What I Liked:
- The plot twist – I didn’t expect it at all! I kinda thought the witch was up to something, but damn, I didn’t expect a Shrek 2 type twist!
- The twist on the original tale – I loved how they twisted the original fairytale on its head and made the characters have more depth to them
- The characters – the main character and the secondary characters were wonderful and complex, which I personally love in a character
What I Disliked:
- The slow beginning – honestly, it nearly turned me off the book because it just felt so slow, but I’m so glad I stuck with it
Characterisation: The characterisation is honestly impeccable. I love Sophia, who both stands up for what she believes in and won’t ever stop, but who also has compassion towards her dead friend, her ex-girlfriend, her new girlfriend and the witch they befriend. She’s a wonderfully nuanced character that I just love.
Constance (Sophia’s new girlfriend) is so much more than that. Like Sophia, she knows the truth and wants to fight for it at any cost, and given her upbringing, it makes sense that she’s more edgy and willing to go to extremes. But I love how soft and vulnerable she is towards Sophia. It’s what makes their relationship so great.
The witch (aka the fairy godmother) is certainly an interesting character. She begrudgingly helps Sophia and Constance, but she isn’t what she appears. That plot twist was very good at building her up to be one way and just immediately shattering the illusion.
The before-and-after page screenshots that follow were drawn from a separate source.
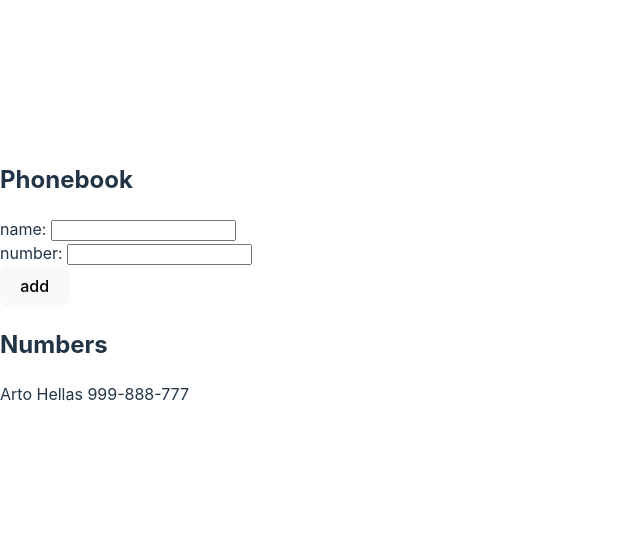
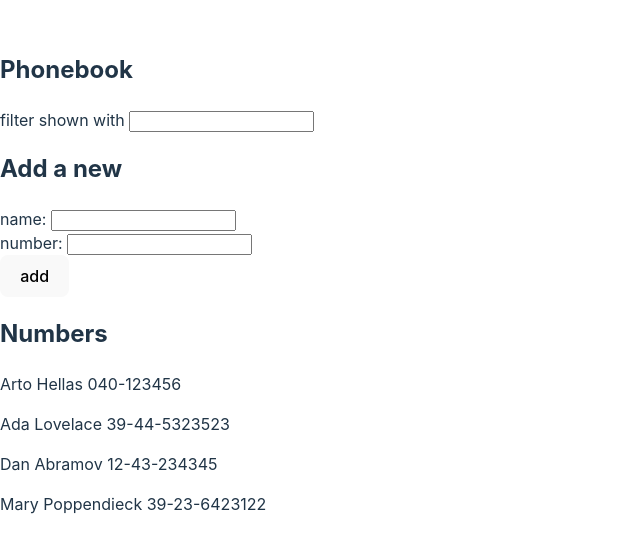
Before and after one commit to lililok/FullStackOpen, a React (Vite) app in the folder part2/phonebook/: page / in a window 1280 px wide. Shown: the part 118-670 px from the top of the page, without its empty margins (0-640 px from the left). Built offline with nearby package versions, Linux system fonts and the light colour scheme.

Commit message:
2.9 complete

```diff
--- a/part2/phonebook/src/App.jsx
+++ b/part2/phonebook/src/App.jsx
@@ -2,13 +2,21 @@
 
 const App = () => {
   const [persons, setPersons] = useState([
-    { name: 'Arto Hellas',
-      number: '999-888-777'
-     }
+    { name: 'Arto Hellas', number: '040-123456', id: 1 },
+    { name: 'Ada Lovelace', number: '39-44-5323523', id: 2 },
+    { name: 'Dan Abramov', number: '12-43-234345', id: 3 },
+    { name: 'Mary Poppendieck', number: '39-23-6423122', id: 4 }
   ])
 
   const [newNumber, setNewNumber] = useState('')
   const [newName, setNewName] = useState('')
+  const [newFilter, setNewFilter] = useState('')
+
+  const personsToShow = newFilter
+  ? persons.filter(person =>
+    person.name.toLowerCase().includes(newFilter.toLowerCase())
+  )
+  : persons;
 
   const addPerson = (event) => {
     event.preventDefault()
@@ -36,6 +44,11 @@
     setNewNumber(event.target.value)
   }
 
+  const handleFilterChange = (event) => {
+    event.preventDefault()
+    setNewFilter(event.target.value)
+  }
+
   const Display = ({person}) => {
     return (
       <p>{person.name} {person.number}</p>
@@ -45,13 +58,15 @@
   return (
     <div>
       <h2>Phonebook</h2>
+      <div>filter shown with <input value={newFilter} onChange={handleFilterChange}/></div>
+      <h2>Add a new</h2>
       <form onSubmit={addPerson}>
         <div>name: <input value={newName} onChange={handleNameChange}/></div>
         <div>number: <input value={newNumber} onChange={handleNumberChange}/></div>
         <div><button type="submit">add</button></div>
       </form>
       <h2>Numbers</h2>
-      {persons.map(person => <Display key={person.name} person={person} />)}
+      {personsToShow.map(person => <Display key={person.name} person={person} />)}
     </div>
   )
 }
```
Prince Charming was a two dimensional villain, but he seemed more as a plot point than a character. An obstacle Sophia had to defeat in order to be truly free from his reign. Although, this could just be sticking to the original tale in some sense since Prince Charming didn’t have much of a role to play then either. Still, turning all his good traits into their polar opposite was interesting, and made the story all the more exciting.
I love the twist on the original characters. I love how it’s implied the characters were all portrayed a certain way to fit in with Prince Charming’s retelling, rather than what they were actually like. It was beautifully done, and something I applaud Kalynn Bayron for.
Story Structure: The inciting incident takes a while to happen, and while I do understand why, I didn’t think we needed as much of the background information as we got. But the rest of the pacing and story structure was fantastic – the climax, the resolution, the ups and downs throughout. It all led to something, and had some wonderful foreshadowing scattered throughout.
Other Thoughts: The feminism undertone is handled so well. I love how Prince Charming was a metaphor for the patriarchy, and how once they defeated him the world was a fairer place to all. I love how Cinderella wasn’t some helpless woman, but instead someone willing to fight to end the patriarchy and reclaim her right as heir to the throne. Even the stepmother and stepsisters wanted the same thing as Cinderella – it was just so cool to see such an interesting take on Cinderella, but to also appreciate what could happen if oppression were to be destroyed. What that world could look like.
If you want a story featuring a complex main character defeating the patriarchy/oppression, an awesome retelling, a major plot twist and impeccable characters, then you’ll love this book. It’s honestly so good, and one of my favourites I’ve read this year so far (once I got past the slow beginning).